The relentless pursuit of Cesc Fabregas is a similar reflection of United’s concern over midfield options for the coming season. If striking options are lightweight, the midfield is beginning to look like a little featherweight. Paul Scholes has gone and with the exception of Michael Carrick United’s engine room is lacking in either experience or consistency.

Despite Tom Cleverley’s sharp passing and energy, he remains unproven at the highest level and rarely got a sniff in United’s biggest games of the season. Shinji Kagawa faces his defining season as a Manchester United player. The fact that Anderson is still at Old Trafford, despite six seasons of mediocrity, suggests either that Moyes thinks he can get more out of the Brazilian than his predecessor or more likely that without Fabregas, United simply don’t have the numbers in central midfield to even weed out the chaff.

A bright spot among the dark clouds, though, is Wilfried Zaha. The 20-year-old has impressed Moyes during a sparkling preseason and will present a renewed threat down United’s flanks which have been lacking in focus after a discouraging season from Antonio Valencia and patchy one, to say the least, from Nani. Zaha, who is also capable of playing as a striker, will bring the drive and hunger once seen from Rooney.

At the back, there is more uncertainty. The 20-year-old Uruguayan Guillermo Varela remains David Moyes’s first and thusfar sole signing. Ahead of him is Rafael de Silva who has come off a much improved season but will still be waking up in cold sweats over his treatment at the hands of Cristiano Ronaldo last season at the Bernabeu.

United will not be able to guarantee the fitness of elder statesman Rio Ferdinand and Nemanja Vidic and though Jonny Evans has proved himself as a worthy deputy for the most part, it remains to be seen whether Moyes will happy to move forward with only Phil Jones and Chris Smalling as cover and whether anyone can emulate Vidic or Ferdinand’s exceptional positioning and fraternal understanding.
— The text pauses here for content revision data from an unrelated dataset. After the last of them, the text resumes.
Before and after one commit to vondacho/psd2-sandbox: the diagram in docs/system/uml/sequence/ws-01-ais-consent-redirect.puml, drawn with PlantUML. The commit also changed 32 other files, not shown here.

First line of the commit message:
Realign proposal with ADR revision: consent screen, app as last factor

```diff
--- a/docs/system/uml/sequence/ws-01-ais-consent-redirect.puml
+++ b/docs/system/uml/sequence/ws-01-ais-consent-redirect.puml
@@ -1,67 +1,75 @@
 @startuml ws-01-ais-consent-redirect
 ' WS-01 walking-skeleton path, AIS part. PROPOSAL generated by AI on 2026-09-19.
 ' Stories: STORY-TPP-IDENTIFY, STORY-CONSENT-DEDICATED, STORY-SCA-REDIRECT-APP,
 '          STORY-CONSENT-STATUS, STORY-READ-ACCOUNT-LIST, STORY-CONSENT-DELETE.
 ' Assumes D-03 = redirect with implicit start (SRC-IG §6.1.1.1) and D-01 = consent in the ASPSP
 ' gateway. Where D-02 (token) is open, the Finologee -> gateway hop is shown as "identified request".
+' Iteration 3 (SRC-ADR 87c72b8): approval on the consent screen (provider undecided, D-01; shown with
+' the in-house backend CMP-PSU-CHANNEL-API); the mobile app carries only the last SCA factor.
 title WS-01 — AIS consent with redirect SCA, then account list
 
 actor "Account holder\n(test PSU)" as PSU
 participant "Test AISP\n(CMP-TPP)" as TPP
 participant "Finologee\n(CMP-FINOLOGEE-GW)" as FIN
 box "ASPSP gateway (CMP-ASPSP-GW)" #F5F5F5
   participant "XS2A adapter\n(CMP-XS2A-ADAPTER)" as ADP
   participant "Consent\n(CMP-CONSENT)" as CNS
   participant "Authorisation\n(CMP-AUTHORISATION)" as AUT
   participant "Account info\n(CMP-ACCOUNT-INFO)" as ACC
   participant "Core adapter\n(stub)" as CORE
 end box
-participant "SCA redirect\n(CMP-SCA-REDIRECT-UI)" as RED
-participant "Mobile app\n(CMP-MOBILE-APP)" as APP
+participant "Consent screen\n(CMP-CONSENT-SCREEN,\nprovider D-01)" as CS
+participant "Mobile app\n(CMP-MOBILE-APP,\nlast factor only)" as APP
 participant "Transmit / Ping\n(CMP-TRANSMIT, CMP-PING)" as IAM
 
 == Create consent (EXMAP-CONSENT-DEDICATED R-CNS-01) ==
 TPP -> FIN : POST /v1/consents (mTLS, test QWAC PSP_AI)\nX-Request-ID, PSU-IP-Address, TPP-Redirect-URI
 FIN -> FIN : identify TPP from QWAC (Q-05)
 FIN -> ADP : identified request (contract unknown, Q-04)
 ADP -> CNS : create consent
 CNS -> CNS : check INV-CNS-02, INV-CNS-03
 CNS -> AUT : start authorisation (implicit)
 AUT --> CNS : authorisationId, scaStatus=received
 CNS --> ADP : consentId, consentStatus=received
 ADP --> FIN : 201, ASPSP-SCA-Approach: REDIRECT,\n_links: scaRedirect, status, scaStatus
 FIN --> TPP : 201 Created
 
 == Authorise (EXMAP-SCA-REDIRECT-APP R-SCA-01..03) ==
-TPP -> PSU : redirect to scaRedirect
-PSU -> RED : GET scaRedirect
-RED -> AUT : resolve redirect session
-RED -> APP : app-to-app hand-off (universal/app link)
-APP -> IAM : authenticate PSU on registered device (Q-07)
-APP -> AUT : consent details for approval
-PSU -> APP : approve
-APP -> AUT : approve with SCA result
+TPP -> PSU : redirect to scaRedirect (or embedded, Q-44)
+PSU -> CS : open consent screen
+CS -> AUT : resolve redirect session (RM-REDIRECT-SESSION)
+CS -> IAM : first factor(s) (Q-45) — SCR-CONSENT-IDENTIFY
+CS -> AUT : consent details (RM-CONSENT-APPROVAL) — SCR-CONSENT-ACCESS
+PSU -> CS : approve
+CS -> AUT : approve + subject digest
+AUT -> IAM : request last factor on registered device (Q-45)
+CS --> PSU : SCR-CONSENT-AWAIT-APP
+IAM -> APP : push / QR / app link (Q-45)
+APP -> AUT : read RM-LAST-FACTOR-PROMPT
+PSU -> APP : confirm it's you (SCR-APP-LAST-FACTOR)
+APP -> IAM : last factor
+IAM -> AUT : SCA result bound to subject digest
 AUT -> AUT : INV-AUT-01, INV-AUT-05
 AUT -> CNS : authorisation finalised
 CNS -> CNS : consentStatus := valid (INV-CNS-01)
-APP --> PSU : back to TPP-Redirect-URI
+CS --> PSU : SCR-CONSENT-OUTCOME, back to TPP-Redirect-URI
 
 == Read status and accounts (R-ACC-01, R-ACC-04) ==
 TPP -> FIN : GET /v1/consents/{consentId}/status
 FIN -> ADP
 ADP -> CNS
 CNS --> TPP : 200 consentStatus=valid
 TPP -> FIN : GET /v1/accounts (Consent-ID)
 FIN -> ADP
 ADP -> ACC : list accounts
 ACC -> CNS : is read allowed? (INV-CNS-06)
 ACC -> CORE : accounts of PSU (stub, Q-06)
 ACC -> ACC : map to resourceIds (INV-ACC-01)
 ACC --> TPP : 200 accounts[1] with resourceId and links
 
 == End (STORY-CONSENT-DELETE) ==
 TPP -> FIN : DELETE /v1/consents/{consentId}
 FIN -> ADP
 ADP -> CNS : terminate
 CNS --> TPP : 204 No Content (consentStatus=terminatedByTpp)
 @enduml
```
Make no mistake, United’s rivals will smell blood. Jose Mourinho may have re-branded himself as ‘the Happy One’ but his recent broadside at Cristiano Ronaldo shows he has lost none of the combative instincts that so endeared him to Chelsea fans and impressed, if exasperated at times, everyone else. And Manuel Pelligrini, whose man-management has already brought onside senior Manchester City players who fell out with Roberto Mancini, will be on the lookout for weaknesses.

United’s supporters have prided themselves their refusal to boo their own players (although a large group made an exception for Rooney during last season’s trophy presentation) but it will be fascinating to see the reaction to Moyes if things start badly. At the time of writing, United are no closer to the obtaining the player who they clearly believe give them the confidence in their own squad they thusfar seem to be lacking. Without Fabregas, it will be a difficult and nail-biting season for the champions.